EXERCISE DATA =
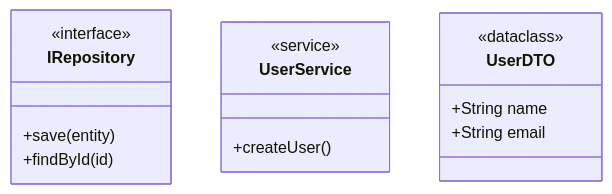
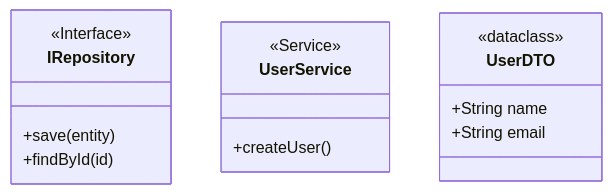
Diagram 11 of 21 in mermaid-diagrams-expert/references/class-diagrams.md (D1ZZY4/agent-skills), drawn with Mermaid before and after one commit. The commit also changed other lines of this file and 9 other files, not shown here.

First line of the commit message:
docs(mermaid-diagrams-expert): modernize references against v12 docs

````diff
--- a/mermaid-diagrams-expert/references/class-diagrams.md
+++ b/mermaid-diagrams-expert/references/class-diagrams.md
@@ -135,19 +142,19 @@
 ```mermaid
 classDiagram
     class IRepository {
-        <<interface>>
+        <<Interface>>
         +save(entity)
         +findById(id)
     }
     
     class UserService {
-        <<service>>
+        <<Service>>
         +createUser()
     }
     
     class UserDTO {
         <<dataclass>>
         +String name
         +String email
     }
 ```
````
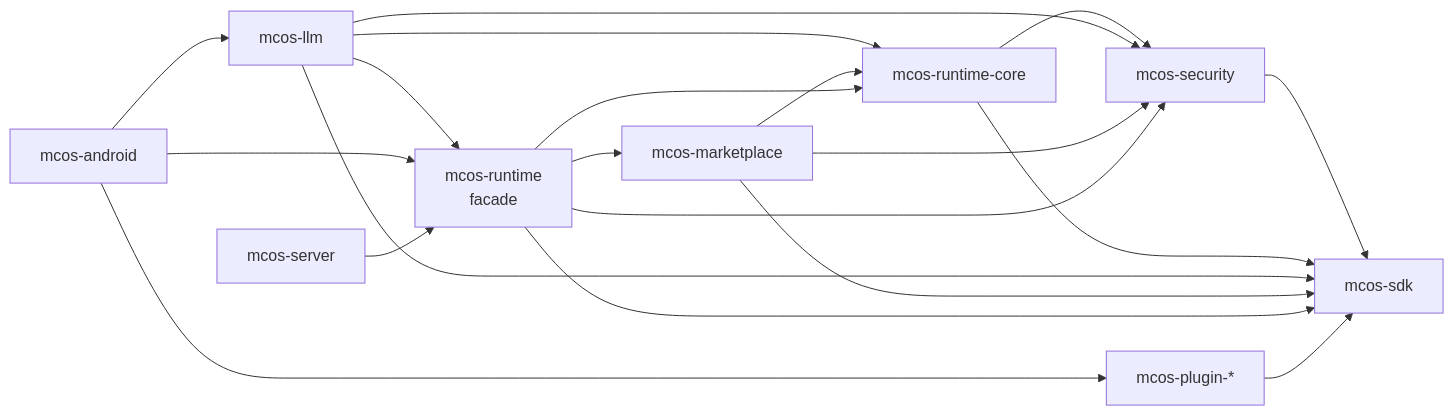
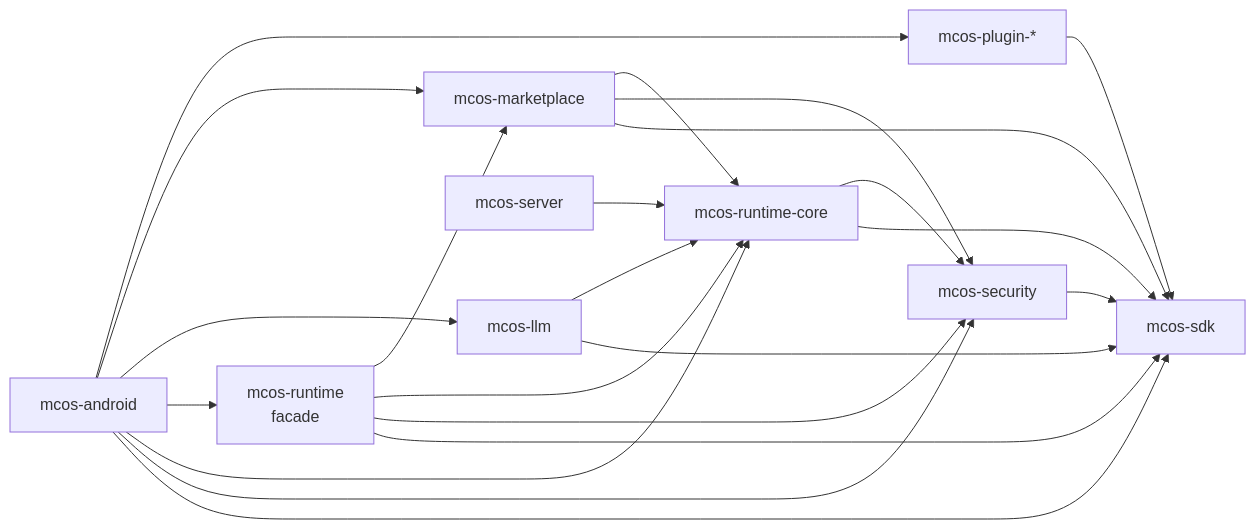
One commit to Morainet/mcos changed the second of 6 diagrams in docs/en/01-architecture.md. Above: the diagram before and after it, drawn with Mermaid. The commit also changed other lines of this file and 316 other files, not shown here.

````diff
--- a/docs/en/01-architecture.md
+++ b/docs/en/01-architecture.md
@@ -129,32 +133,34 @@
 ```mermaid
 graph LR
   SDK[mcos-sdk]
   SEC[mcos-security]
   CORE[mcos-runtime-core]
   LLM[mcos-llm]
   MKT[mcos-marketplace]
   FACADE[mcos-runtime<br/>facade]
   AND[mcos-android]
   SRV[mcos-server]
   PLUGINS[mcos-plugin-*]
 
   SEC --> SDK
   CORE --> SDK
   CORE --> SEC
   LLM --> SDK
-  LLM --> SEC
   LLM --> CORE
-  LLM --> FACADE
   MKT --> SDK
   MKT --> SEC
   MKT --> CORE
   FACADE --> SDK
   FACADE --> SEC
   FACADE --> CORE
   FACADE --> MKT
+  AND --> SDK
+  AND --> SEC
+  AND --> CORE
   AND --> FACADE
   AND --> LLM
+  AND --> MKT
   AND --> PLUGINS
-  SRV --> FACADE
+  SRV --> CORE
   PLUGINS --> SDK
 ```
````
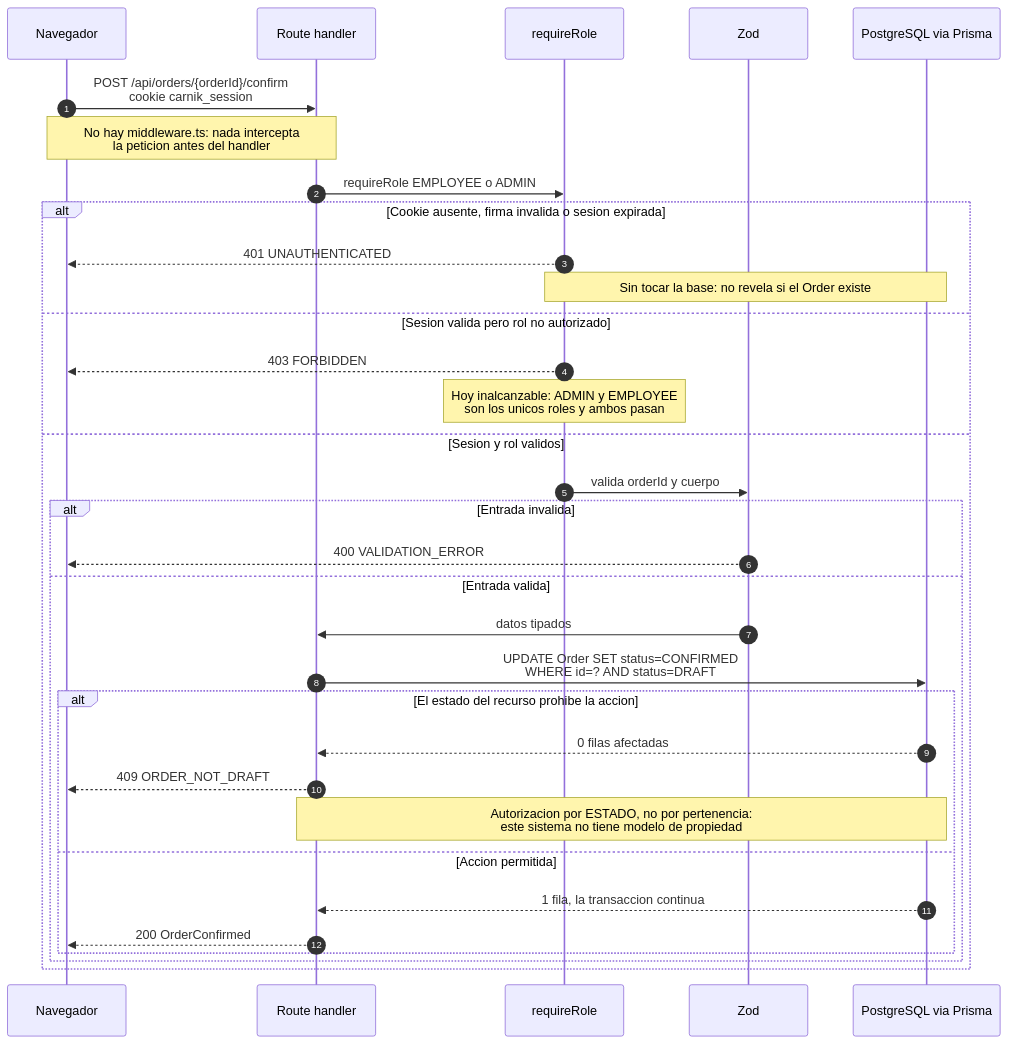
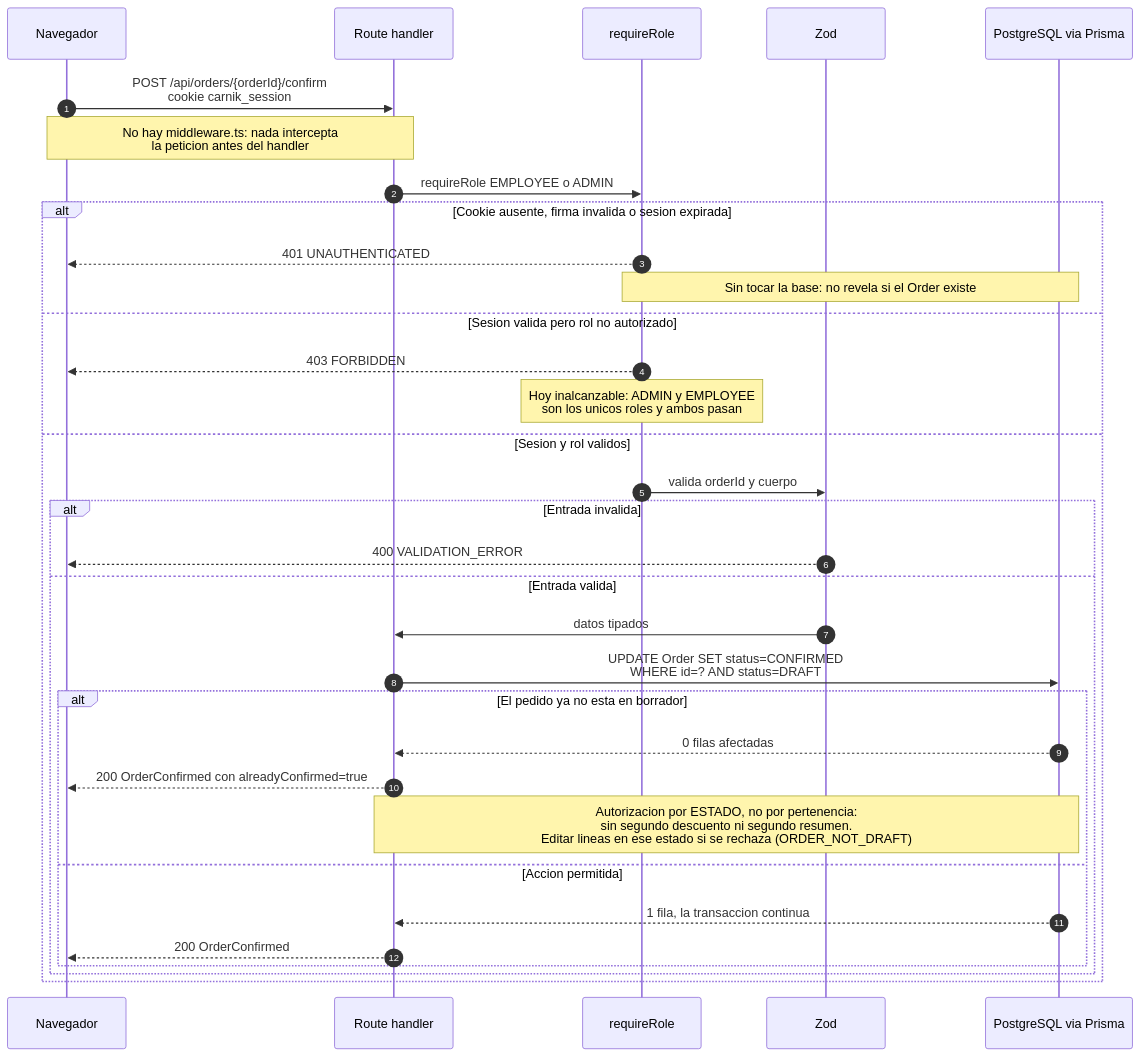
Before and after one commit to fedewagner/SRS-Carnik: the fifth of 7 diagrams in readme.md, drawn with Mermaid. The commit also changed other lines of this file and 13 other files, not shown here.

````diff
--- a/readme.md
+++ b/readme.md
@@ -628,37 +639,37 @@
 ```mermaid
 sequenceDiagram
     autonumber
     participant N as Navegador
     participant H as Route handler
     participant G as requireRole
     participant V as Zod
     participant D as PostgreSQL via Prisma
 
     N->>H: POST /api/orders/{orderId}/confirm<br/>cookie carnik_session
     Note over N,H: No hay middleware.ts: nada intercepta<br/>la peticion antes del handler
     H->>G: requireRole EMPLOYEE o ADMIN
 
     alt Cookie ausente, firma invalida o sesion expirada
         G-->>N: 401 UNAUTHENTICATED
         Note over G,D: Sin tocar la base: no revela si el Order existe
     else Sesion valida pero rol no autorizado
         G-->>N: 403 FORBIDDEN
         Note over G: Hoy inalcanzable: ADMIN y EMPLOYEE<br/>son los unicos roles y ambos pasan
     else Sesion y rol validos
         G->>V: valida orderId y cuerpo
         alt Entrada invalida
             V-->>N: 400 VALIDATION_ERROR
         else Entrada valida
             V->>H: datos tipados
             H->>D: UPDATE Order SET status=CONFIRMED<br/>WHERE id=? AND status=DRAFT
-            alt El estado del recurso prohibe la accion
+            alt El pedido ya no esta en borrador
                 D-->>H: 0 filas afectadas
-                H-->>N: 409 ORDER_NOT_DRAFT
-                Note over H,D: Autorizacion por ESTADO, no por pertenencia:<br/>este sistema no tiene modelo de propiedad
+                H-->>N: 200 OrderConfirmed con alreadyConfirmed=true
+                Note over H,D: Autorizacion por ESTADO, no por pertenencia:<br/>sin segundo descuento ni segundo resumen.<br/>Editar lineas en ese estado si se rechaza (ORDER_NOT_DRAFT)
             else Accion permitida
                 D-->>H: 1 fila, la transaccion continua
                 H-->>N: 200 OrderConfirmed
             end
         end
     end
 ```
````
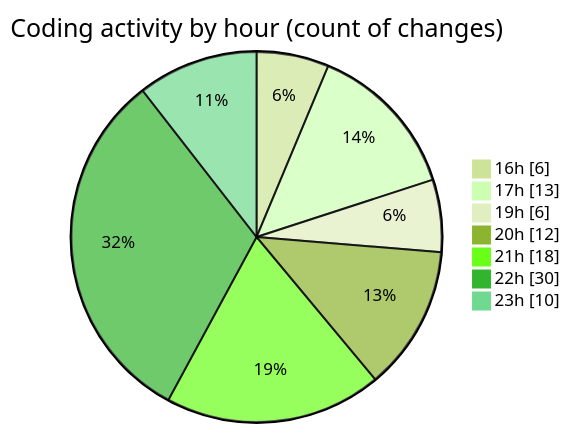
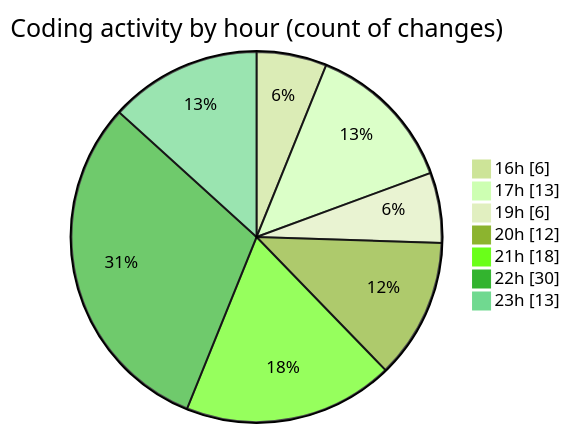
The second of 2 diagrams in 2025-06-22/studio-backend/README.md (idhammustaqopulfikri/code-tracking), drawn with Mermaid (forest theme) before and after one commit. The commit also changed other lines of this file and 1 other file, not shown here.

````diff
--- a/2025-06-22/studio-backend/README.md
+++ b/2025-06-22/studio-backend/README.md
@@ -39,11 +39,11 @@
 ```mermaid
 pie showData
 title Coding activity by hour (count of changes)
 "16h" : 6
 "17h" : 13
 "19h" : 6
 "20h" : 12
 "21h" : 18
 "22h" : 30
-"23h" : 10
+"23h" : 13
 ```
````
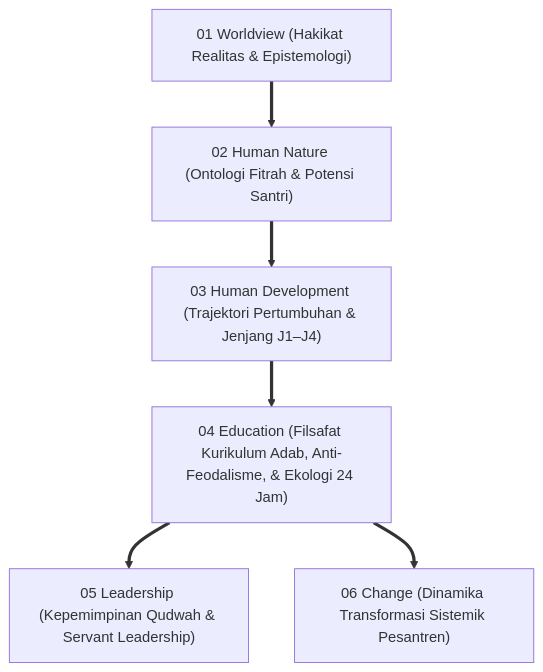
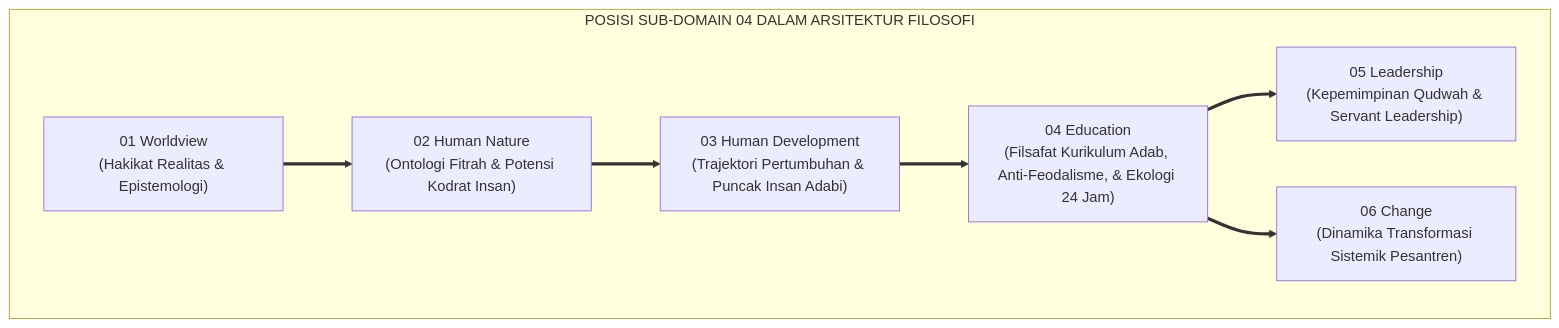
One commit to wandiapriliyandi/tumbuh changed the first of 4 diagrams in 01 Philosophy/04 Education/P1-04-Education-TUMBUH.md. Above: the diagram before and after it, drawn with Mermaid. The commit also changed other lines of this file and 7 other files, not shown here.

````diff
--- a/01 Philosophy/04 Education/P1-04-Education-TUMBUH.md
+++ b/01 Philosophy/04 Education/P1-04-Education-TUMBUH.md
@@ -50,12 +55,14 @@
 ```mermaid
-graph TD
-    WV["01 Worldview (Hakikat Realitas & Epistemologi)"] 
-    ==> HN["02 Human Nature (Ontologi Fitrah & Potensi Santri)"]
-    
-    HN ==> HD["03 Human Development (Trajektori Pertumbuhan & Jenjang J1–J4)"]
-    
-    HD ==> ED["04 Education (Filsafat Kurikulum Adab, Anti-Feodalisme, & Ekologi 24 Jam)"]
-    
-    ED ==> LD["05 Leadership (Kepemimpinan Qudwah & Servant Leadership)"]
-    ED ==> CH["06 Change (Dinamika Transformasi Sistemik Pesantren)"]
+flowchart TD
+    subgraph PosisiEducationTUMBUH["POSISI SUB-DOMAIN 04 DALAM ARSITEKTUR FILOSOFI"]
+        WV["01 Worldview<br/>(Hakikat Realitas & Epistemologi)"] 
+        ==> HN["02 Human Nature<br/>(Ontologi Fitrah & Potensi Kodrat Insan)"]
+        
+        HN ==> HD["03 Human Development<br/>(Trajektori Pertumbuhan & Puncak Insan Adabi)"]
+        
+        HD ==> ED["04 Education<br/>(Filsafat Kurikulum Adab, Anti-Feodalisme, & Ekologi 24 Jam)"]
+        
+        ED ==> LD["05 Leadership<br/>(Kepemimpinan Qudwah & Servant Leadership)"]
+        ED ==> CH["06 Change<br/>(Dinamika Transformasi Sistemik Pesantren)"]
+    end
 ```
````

TASK DIRECTIONS = All of the preceding material should be output verbatim, with the pictures excluded.

WORKED SOLUTION =
Diagram 11 of 21 in mermaid-diagrams-expert/references/class-diagrams.md (D1ZZY4/agent-skills), drawn with Mermaid before and after one commit. The commit also changed other lines of this file and 9 other files, not shown here.

First line of the commit message:
docs(mermaid-diagrams-expert): modernize references against v12 docs

````diff
--- a/mermaid-diagrams-expert/references/class-diagrams.md
+++ b/mermaid-diagrams-expert/references/class-diagrams.md
@@ -135,19 +142,19 @@
 ```mermaid
 classDiagram
     class IRepository {
-        <<interface>>
+        <<Interface>>
         +save(entity)
         +findById(id)
     }
     
     class UserService {
-        <<service>>
+        <<Service>>
         +createUser()
     }
     
     class UserDTO {
         <<dataclass>>
         +String name
         +String email
     }
 ```
````
One commit to Morainet/mcos changed the second of 6 diagrams in docs/en/01-architecture.md. Above: the diagram before and after it, drawn with Mermaid. The commit also changed other lines of this file and 316 other files, not shown here.

````diff
--- a/docs/en/01-architecture.md
+++ b/docs/en/01-architecture.md
@@ -129,32 +133,34 @@
 ```mermaid
 graph LR
   SDK[mcos-sdk]
   SEC[mcos-security]
   CORE[mcos-runtime-core]
   LLM[mcos-llm]
   MKT[mcos-marketplace]
   FACADE[mcos-runtime<br/>facade]
   AND[mcos-android]
   SRV[mcos-server]
   PLUGINS[mcos-plugin-*]
 
   SEC --> SDK
   CORE --> SDK
   CORE --> SEC
   LLM --> SDK
-  LLM --> SEC
   LLM --> CORE
-  LLM --> FACADE
   MKT --> SDK
   MKT --> SEC
   MKT --> CORE
   FACADE --> SDK
   FACADE --> SEC
   FACADE --> CORE
   FACADE --> MKT
+  AND --> SDK
+  AND --> SEC
+  AND --> CORE
   AND --> FACADE
   AND --> LLM
+  AND --> MKT
   AND --> PLUGINS
-  SRV --> FACADE
+  SRV --> CORE
   PLUGINS --> SDK
 ```
````
Before and after one commit to fedewagner/SRS-Carnik: the fifth of 7 diagrams in readme.md, drawn with Mermaid. The commit also changed other lines of this file and 13 other files, not shown here.

````diff
--- a/readme.md
+++ b/readme.md
@@ -628,37 +639,37 @@
 ```mermaid
 sequenceDiagram
     autonumber
     participant N as Navegador
     participant H as Route handler
     participant G as requireRole
     participant V as Zod
     participant D as PostgreSQL via Prisma
 
     N->>H: POST /api/orders/{orderId}/confirm<br/>cookie carnik_session
     Note over N,H: No hay middleware.ts: nada intercepta<br/>la peticion antes del handler
     H->>G: requireRole EMPLOYEE o ADMIN
 
     alt Cookie ausente, firma invalida o sesion expirada
         G-->>N: 401 UNAUTHENTICATED
         Note over G,D: Sin tocar la base: no revela si el Order existe
     else Sesion valida pero rol no autorizado
         G-->>N: 403 FORBIDDEN
         Note over G: Hoy inalcanzable: ADMIN y EMPLOYEE<br/>son los unicos roles y ambos pasan
     else Sesion y rol validos
         G->>V: valida orderId y cuerpo
         alt Entrada invalida
             V-->>N: 400 VALIDATION_ERROR
         else Entrada valida
             V->>H: datos tipados
             H->>D: UPDATE Order SET status=CONFIRMED<br/>WHERE id=? AND status=DRAFT
-            alt El estado del recurso prohibe la accion
+            alt El pedido ya no esta en borrador
                 D-->>H: 0 filas afectadas
-                H-->>N: 409 ORDER_NOT_DRAFT
-                Note over H,D: Autorizacion por ESTADO, no por pertenencia:<br/>este sistema no tiene modelo de propiedad
+                H-->>N: 200 OrderConfirmed con alreadyConfirmed=true
+                Note over H,D: Autorizacion por ESTADO, no por pertenencia:<br/>sin segundo descuento ni segundo resumen.<br/>Editar lineas en ese estado si se rechaza (ORDER_NOT_DRAFT)
             else Accion permitida
                 D-->>H: 1 fila, la transaccion continua
                 H-->>N: 200 OrderConfirmed
             end
         end
     end
 ```
````
The second of 2 diagrams in 2025-06-22/studio-backend/README.md (idhammustaqopulfikri/code-tracking), drawn with Mermaid (forest theme) before and after one commit. The commit also changed other lines of this file and 1 other file, not shown here.

````diff
--- a/2025-06-22/studio-backend/README.md
+++ b/2025-06-22/studio-backend/README.md
@@ -39,11 +39,11 @@
 ```mermaid
 pie showData
 title Coding activity by hour (count of changes)
 "16h" : 6
 "17h" : 13
 "19h" : 6
 "20h" : 12
 "21h" : 18
 "22h" : 30
-"23h" : 10
+"23h" : 13
 ```
````
One commit to wandiapriliyandi/tumbuh changed the first of 4 diagrams in 01 Philosophy/04 Education/P1-04-Education-TUMBUH.md. Above: the diagram before and after it, drawn with Mermaid. The commit also changed other lines of this file and 7 other files, not shown here.

````diff
--- a/01 Philosophy/04 Education/P1-04-Education-TUMBUH.md
+++ b/01 Philosophy/04 Education/P1-04-Education-TUMBUH.md
@@ -50,12 +55,14 @@
 ```mermaid
-graph TD
-    WV["01 Worldview (Hakikat Realitas & Epistemologi)"] 
-    ==> HN["02 Human Nature (Ontologi Fitrah & Potensi Santri)"]
-    
-    HN ==> HD["03 Human Development (Trajektori Pertumbuhan & Jenjang J1–J4)"]
-    
-    HD ==> ED["04 Education (Filsafat Kurikulum Adab, Anti-Feodalisme, & Ekologi 24 Jam)"]
-    
-    ED ==> LD["05 Leadership (Kepemimpinan Qudwah & Servant Leadership)"]
-    ED ==> CH["06 Change (Dinamika Transformasi Sistemik Pesantren)"]
+flowchart TD
+    subgraph PosisiEducationTUMBUH["POSISI SUB-DOMAIN 04 DALAM ARSITEKTUR FILOSOFI"]
+        WV["01 Worldview<br/>(Hakikat Realitas & Epistemologi)"] 
+        ==> HN["02 Human Nature<br/>(Ontologi Fitrah & Potensi Kodrat Insan)"]
+        
+        HN ==> HD["03 Human Development<br/>(Trajektori Pertumbuhan & Puncak Insan Adabi)"]
+        
+        HD ==> ED["04 Education<br/>(Filsafat Kurikulum Adab, Anti-Feodalisme, & Ekologi 24 Jam)"]
+        
+        ED ==> LD["05 Leadership<br/>(Kepemimpinan Qudwah & Servant Leadership)"]
+        ED ==> CH["06 Change<br/>(Dinamika Transformasi Sistemik Pesantren)"]
+    end
 ```
````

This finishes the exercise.